What you are asked to do — Your task is to copy each line of the material that includes "motion".

Segment Open

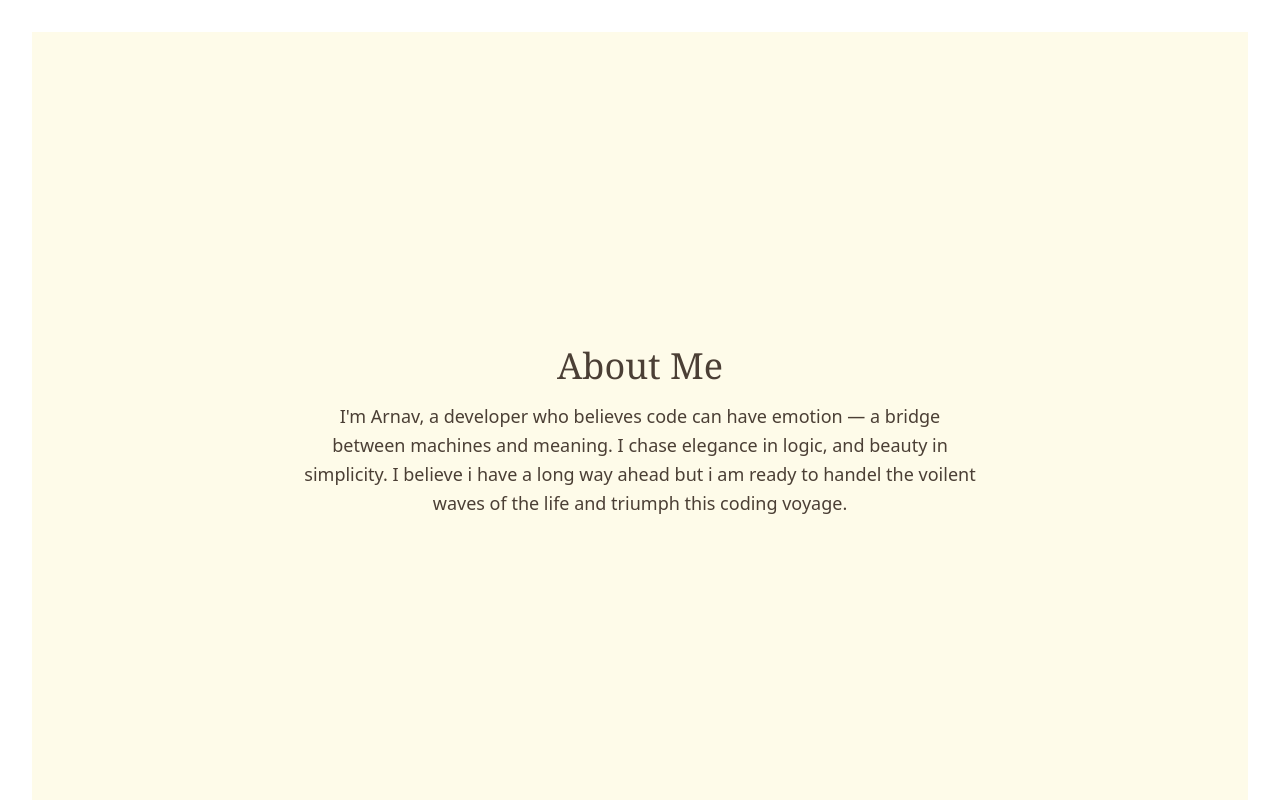
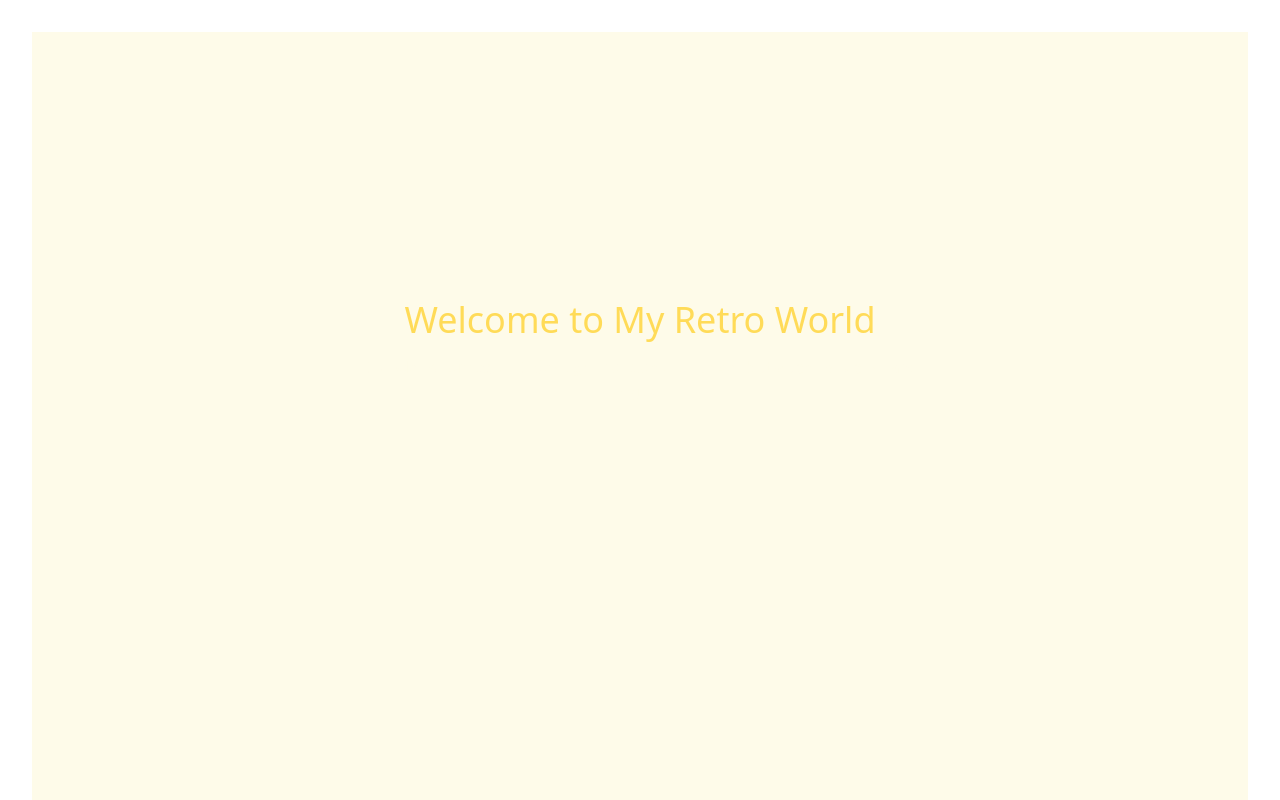
Before and after one commit to knightrishi/Portfolio, a React (Vite) app in the folder Portfolio/: page / in a window 1280 px wide. Shown: the top 800 px of the page. Built offline with nearby package versions, Linux system fonts and the light colour scheme.

Commit message:
Tried Animations

```diff
--- a/Portfolio/src/components/HeroSection.jsx
+++ b/Portfolio/src/components/HeroSection.jsx
@@ -1,12 +1,24 @@
-function HeroSection() {
-  return
-(
-   <section id="hero" className="min-h-screen flex flex-col items-center justify-center">
-    <h1 className="text-6xl font-serif">Arnav Singh</h1>
-    <p className="text-lg mt-">Building logic that feels human.</p>
-    <button className="mt-6 bg-sienna text-red px-6 py-2 rounded-lg hover:bg-mustard hover:text-choco transition">See my work</button>
-   </section>
+import { motion } from "framer-motion";
+
+export default function HeroSection() {
+  return (
+    <section className="flex flex-col justify-center items-center h-[80vh] text-center">
+      <motion.h2
+        className="text-4xl font-pixel text-mustard mb-4"
+        initial={{ opacity: 0, y: 40 }}
+        animate={{ opacity: 1, y: 0 }}
+        transition={{ duration: 1 }}
+      >
+        Welcome to My Retro World
+      </motion.h2>
+      <motion.p
+        className="text-cream font-mono max-w-xl"
+        initial={{ opacity: 0 }}
+        animate={{ opacity: 1 }}
+        transition={{ delay: 0.6 }}
+      >
+        I code stories. I design motion. I live between pixels and logic.
+      </motion.p>
+    </section>
   );
 }
-
-export default HeroSection;
```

Segment Closed

Answer below —
+import { motion } from "framer-motion";
+      <motion.h2
+      </motion.h2>
+      <motion.p
+        I code stories. I design motion. I live between pixels and logic.
+      </motion.p>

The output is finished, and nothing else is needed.